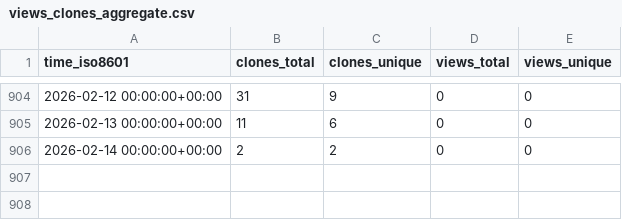
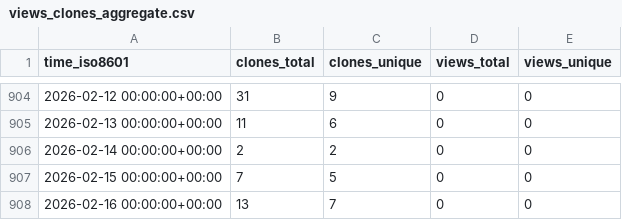
Before and after one commit to hhollandmoritz/git_guide, a CSV file: hhollandmoritz/git_guide/ghrs-data/views_clones_aggregate.csv, drawn as a sheet; only a part is shown, gaps mark what is left out.

```diff
--- a/hhollandmoritz/git_guide/ghrs-data/views_clones_aggregate.csv
+++ b/hhollandmoritz/git_guide/ghrs-data/views_clones_aggregate.csv
@@ -906 +906,3 @@ time_iso8601,clones_total,clones_unique,views_total,views_unique
 2026-02-14 00:00:00+00:00,2,2,0,0
+2026-02-15 00:00:00+00:00,7,5,0,0
+2026-02-16 00:00:00+00:00,13,7,0,0
```
Also changed, not shown: 1 other file.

## Aim of the exercise
A faithful, complete copy of the records above is required, one that contains no pictures.

## The completed task
Before and after one commit to hhollandmoritz/git_guide, a CSV file: hhollandmoritz/git_guide/ghrs-data/views_clones_aggregate.csv, drawn as a sheet; only a part is shown, gaps mark what is left out.

```diff
--- a/hhollandmoritz/git_guide/ghrs-data/views_clones_aggregate.csv
+++ b/hhollandmoritz/git_guide/ghrs-data/views_clones_aggregate.csv
@@ -906 +906,3 @@ time_iso8601,clones_total,clones_unique,views_total,views_unique
 2026-02-14 00:00:00+00:00,2,2,0,0
+2026-02-15 00:00:00+00:00,7,5,0,0
+2026-02-16 00:00:00+00:00,13,7,0,0
```
Also changed, not shown: 1 other file.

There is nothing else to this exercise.